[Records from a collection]
──────────────────────────────
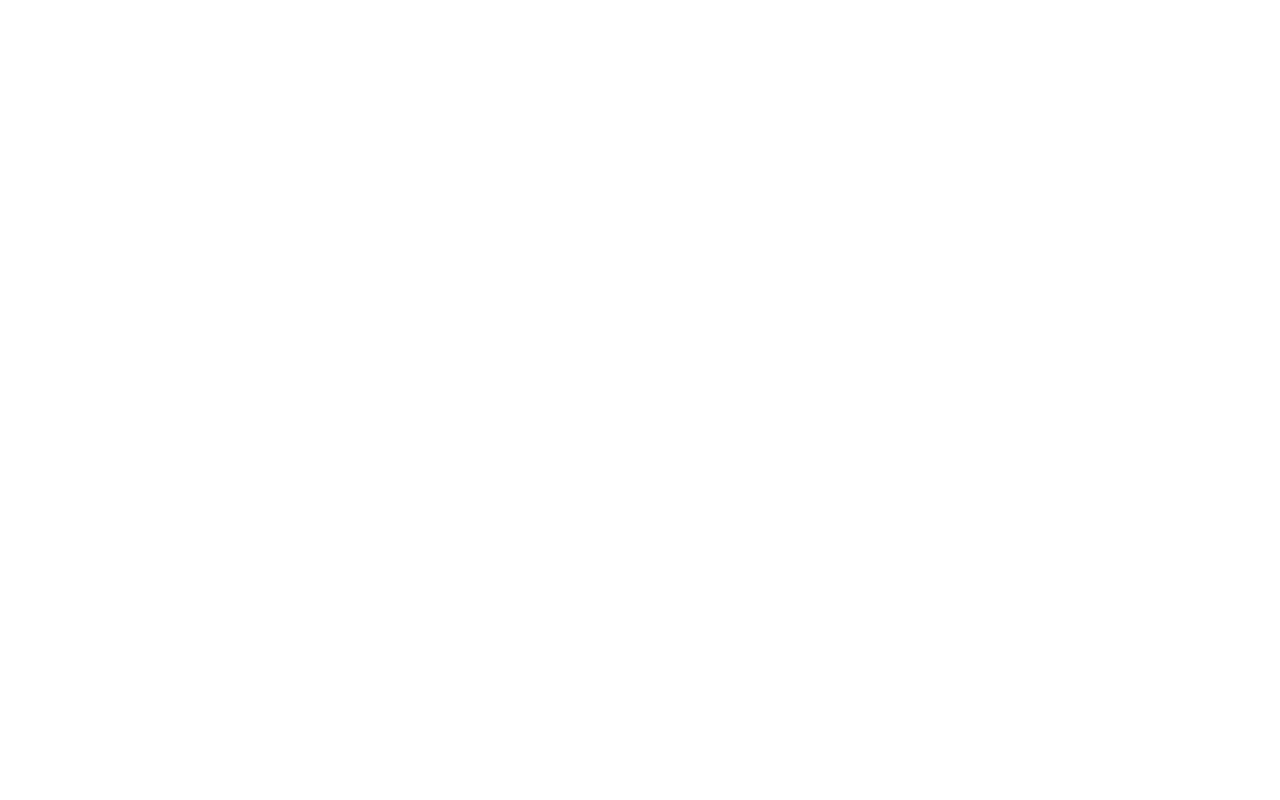
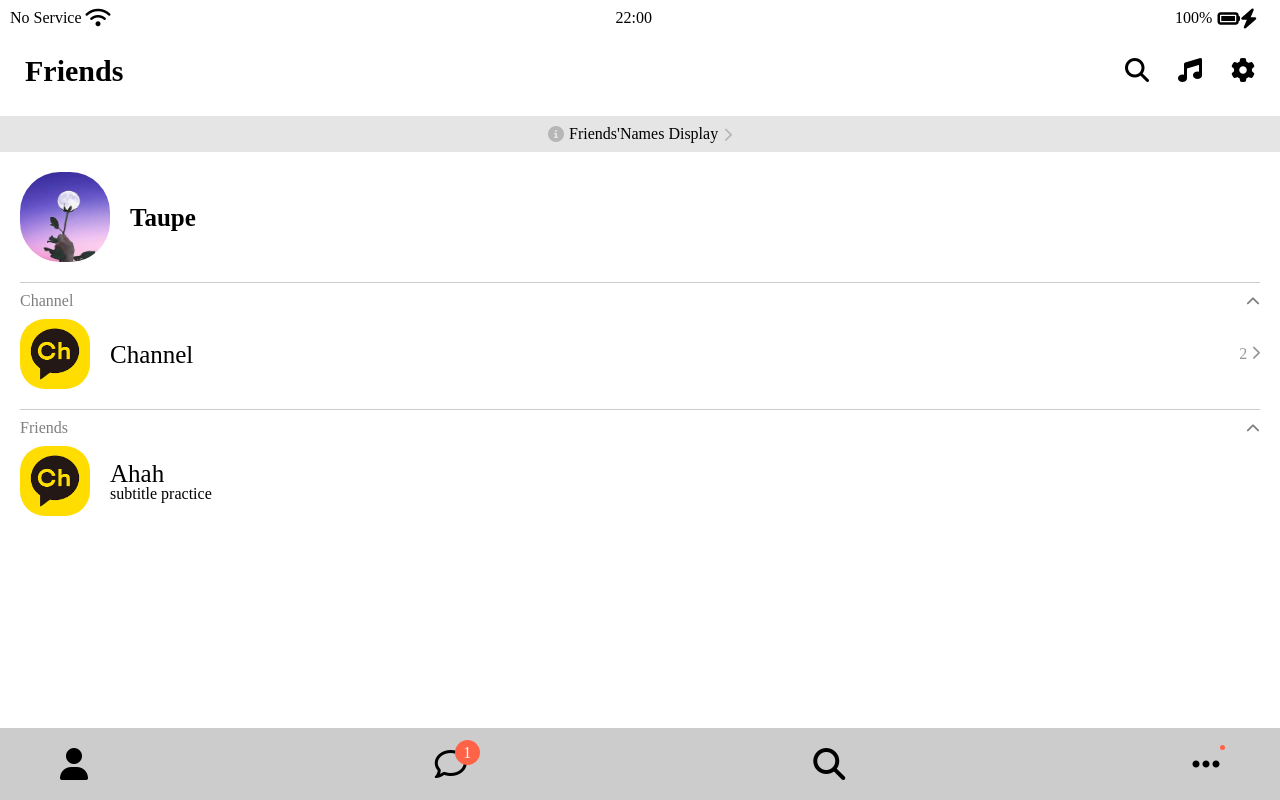
Before and after one commit to taupe-ux/html-practice, a plain HTML site: page friends.html in a window 1280 px wide. Drawn offline with Linux system fonts and the light colour scheme.

Commit message:
2day-html

```diff
--- /dev/null
+++ b/css/components/friends-profile.css
@@ -0,0 +1,54 @@
+.friends-main {
+  margin: 20px;
+}
+
+.profile {
+  margin-bottom: 20px;
+  display: flex;
+  justify-content: space-between;
+  align-items: center;
+}
+
+.profile-title {
+  display: flex;
+  align-items: center;
+}
+
+.profile-title__img {
+  width: 90px;
+  height: 90px;
+  border-radius: 40px;
+  margin-right: 20px;
+}
+
+.profile-title__name {
+  font-weight: 900;
+  font-size: 25px;
+  margin-right: 20px;
+}
+
+.channel {
+  border-top: 1px solid rgba(0, 0, 0, 0.2);
+}
+
+.channel-bar {
+  display: flex;
+  justify-content: space-between;
+  align-items: center;
+  margin: 10px 0px;
+  opacity: 0.5;
+}
+
+.profile-friend__img {
+  width: 70px;
+  height: 70px;
+  border-radius: 25px;
+}
+
+.profile-friends__name {
+  font-weight: 400;
+}
+
+.profile-subtitle {
+  opacity: 0.4;
+}
--- /dev/null
+++ b/css/components/nav-icon.css
@@ -0,0 +1,17 @@
+.nav-icon {
+  background-color: rgba(0, 0, 0, 0.2);
+  padding: 20px 60px;
+  position: fixed;
+  bottom: 0px;
+  width: 100%;
+}
+
+.nav-ul {
+  display: flex;
+  justify-content: space-between;
+  align-items: center;
+}
+
+.nav-ul__icon_row {
+  position: relative;
+}
--- /dev/null
+++ b/css/components/state-bar-header.css
@@ -0,0 +1,15 @@
+.state-bar-header {
+  margin: 30px 25px;
+  display: flex;
+  justify-content: space-between;
+  align-items: center;
+}
+
+.state-bar-header h1 {
+  font-size: 30px;
+  font-weight: 900;
+}
+
+.state-bar-header i {
+  margin-left: 25px;
+}
--- /dev/null
+++ b/css/screens/display-link.css
@@ -0,0 +1,12 @@
+.display-link {
+  background-color: rgba(0, 0, 0, 0.1);
+  padding: 10px 0px;
+  display: flex;
+  justify-content: center;
+  align-items: center;
+}
+
+.display-link i {
+  opacity: 0.2;
+  margin: 0px 5px;
+}
--- /dev/null
+++ b/css/screens/log-in-main.css
@@ -0,0 +1,43 @@
+.index-main {
+  margin: 0px 20px;
+}
+
+.login-form {
+  display: flex;
+  flex-direction: column;
+}
+
+.login-form input {
+  padding: 20px 0px;
+  border: none;
+  margin-bottom: 10px;
+
+  font-size: 20px;
+}
+
+.login-form input[type="text"],
+.login-form input[type="password"] {
+  border-bottom: 1px solid rgba(0, 0, 0, 0.4);
+}
+
+.login-form input[type="password"] {
+  margin-bottom: 50px;
+}
+
+.login-form input[type="submit"] {
+  margin-bottom: 20px;
+  border-radius: 10px;
+  cursor: pointer;
+  background-color: var(--yellow);
+}
+
+.login-form a {
+  text-align: center;
+  font-size: 17px;
+}
+
+.login-form input[type="text"]:focus,
+.login-form input[type="password"]:focus {
+  border-color: var(--yellow);
+  transition: border-color 0.3s ease-in-out;
+}
--- a/css/style.css
+++ b/css/style.css
@@ -1,51 +1,42 @@
 @import "reset.css";
 @import "variable.css";
+
 /*components*/
 @import "components/status-bar.css";
+@import "components/state-bar-header.css";
+@import "components/friends-profile.css";
+@import "components/nav-icon.css";
 
 /*screens*/
 @import "screens/welcome-header.css";
+@import "screens/log-in-main.css";
+@import "screens/display-link.css";
 
-.index-main {
-  margin: 0px 20px;
+* {
+  box-sizing: border-box;
 }
 
-.login-form {
-  display: flex;
-  flex-direction: column;
+.bage {
+  background-color: tomato;
+  border-radius: 50%;
 }
 
-.login-form input {
-  padding: 20px 0px;
-  border: none;
-  margin-bottom: 10px;
-
-  font-size: 20px;
+.number {
+  position: absolute;
+  width: 25px;
+  height: 25px;
+  display: flex;
+  justify-content: center;
+  align-items: center;
+  color: white;
+  bottom: 15px;
+  left: 20px;
 }
 
-.login-form input[type="text"],
-.login-form input[type="password"] {
-  border-bottom: 1px solid rgba(0, 0, 0, 0.4);
+.point {
+  position: absolute;
+  width: 5px;
+  height: 5px;
+  bottom: 30px;
+  left: 28px;
 }
-
-.login-form input[type="password"] {
-  margin-bottom: 50px;
-}
-
-.login-form input[type="submit"] {
-  margin-bottom: 20px;
-  border-radius: 10px;
-  cursor: pointer;
-  background-color: var(--yellow);
-}
-
-.login-form a {
-  text-align: center;
-  font-size: 17px;
-}
-
-.login-form input[type="text"]:focus,
-.login-form input[type="password"]:focus {
-  border-color: var(--yellow);
-  transition: border-color 0.3s ease-in-out;
-}
--- a/friends.html
+++ b/friends.html
@@ -0,0 +1,123 @@
+<!DOCTYPE html>
+<html lang="en">
+  <head>
+    <meta charset="UTF-8" />
+    <meta name="viewport" content="width=device-width, initial-scale=1.0" />
+    <title>Friends page</title>
+    <link rel="stylesheet" href="css/style.css" />
+  </head>
+  <body>
+    <div class="status-bar">
+      <span class="status-bar__column">
+        No Service
+        <i class="fa-solid fa-wifi fa-lg"></i>
+      </span>
+      <span id="clock" class="status-bar__column"></span>
+      <span class="status-bar__column"
+        >100%
+        <i class="fa-solid fa-battery-full fa-lg"></i>
+        <i class="fa-solid fa-bolt fa-lg"></i>
+      </span>
+    </div>
+
+    <header class="state-bar-header">
+      <h1>Friends</h1>
+      <div>
+        <span><i class="fa-solid fa-magnifying-glass fa-xl"></i></span>
+        <span><i class="fa-solid fa-music fa-xl"></i></span>
+        <span><i class="fa-solid fa-gear fa-xl"></i></span>
+      </div>
+    </header>
+    <a class="display-link" href="#">
+      <i class="fa-solid fa-circle-info"></i>
+      Friends'Names Display
+      <i class="fa-solid fa-chevron-right fa-sm"></i>
+    </a>
+
+    <main class="friends-main">
+      <div class="profile">
+        <div class="profile-title">
+          <img class="profile-title__img" src="screenshot/kakao-01.jpg" />
+          <h2 class="profile-title__name">Taupe</h2>
+        </div>
+        <!--<div></div>-->
+      </div>
+      <div class="channel">
+        <div class="channel-bar">
+          <span>Channel</span>
+          <i class="fa-solid fa-chevron-up fa-sm"></i>
+        </div>
+        <div class="profile">
+          <div class="profile-title">
+            <img
+              class="profile-title__img profile-friend__img"
+              src="screenshot/kakao-02.jpg"
+            />
+            <h2 class="profile-title__name profile-friends__name">Channel</h2>
+            <!--카톡 채널 개수<h3 class="pass">63</h3>-->
+          </div>
+          <div class="profile-subtitle">
+            <span>2</span>
+            <i class="fa-solid fa-chevron-right fa-sm"></i>
+          </div>
+        </div>
+      </div>
+      <!--친구 것도 만들기-->
+      <div class="channel">
+        <div class="channel-bar">
+          <span>Friends</span>
+          <i class="fa-solid fa-chevron-up fa-sm"></i>
+        </div>
+        <div class="profile">
+          <div class="profile-title">
+            <img
+              class="profile-title__img profile-friend__img"
+              src="screenshot/kakao-02.jpg"
+            />
+            <div class="profile-title__name_bar">
+              <h2 class="profile-title__name profile-friends__name">Ahah</h2>
+              <h3 class="pass">subtitle practice</h3>
+            </div>
+          </div>
+          <!--<div class="profile-subtitle">
+            <span>2</span>
+            <i class="fa-solid fa-chevron-right fa-sm"></i>
+          </div>-->
+        </div>
+      </div>
+    </main>
+
+    <nav class="nav-icon">
+      <ul class="nav-ul">
+        <li class="nav-ul__icon_row">
+          <a href="friends.html">
+            <i class="fa-solid fa-user fa-2x"></i>
+          </a>
+        </li>
+        <li class="nav-ul__icon_row">
+          <a href="chats.html">
+            <span class="bage number"> 1 </span>
+            <i class="fa-regular fa-comment fa-2x"></i
+          ></a>
+        </li>
+        <li class="nav-ul__icon_row">
+          <a href="find.html">
+            <i class="fa-solid fa-magnifying-glass fa-2x"></i
+          ></a>
+        </li>
+        <li class="nav-ul__icon_row">
+          <a href="more.html">
+            <span class="bage point"> </span>
+            <i class="fa-solid fa-ellipsis fa-2x"></i
+          ></a>
+        </li>
+      </ul>
+    </nav>
+
+    <script
+      src="https://kit.fontawesome.com/7a357c0d40.js"
+      crossorigin="anonymous"
+    ></script>
+    <script src="js/clock.js"></script>
+  </body>
+</html>
```
Also changed, not shown: index.html (+1 -1 lines), chats.html (added), find.html (added), more.html (added), screenshot/kakao-01.jpg (added), screenshot/kakao-02.jpg (added).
──────────────────────────────
Instructions for the task: Pull out every line above that holds the word "yellow".

Written solution:
+  background-color: var(--yellow);
+  border-color: var(--yellow);
-  background-color: var(--yellow);
-  border-color: var(--yellow);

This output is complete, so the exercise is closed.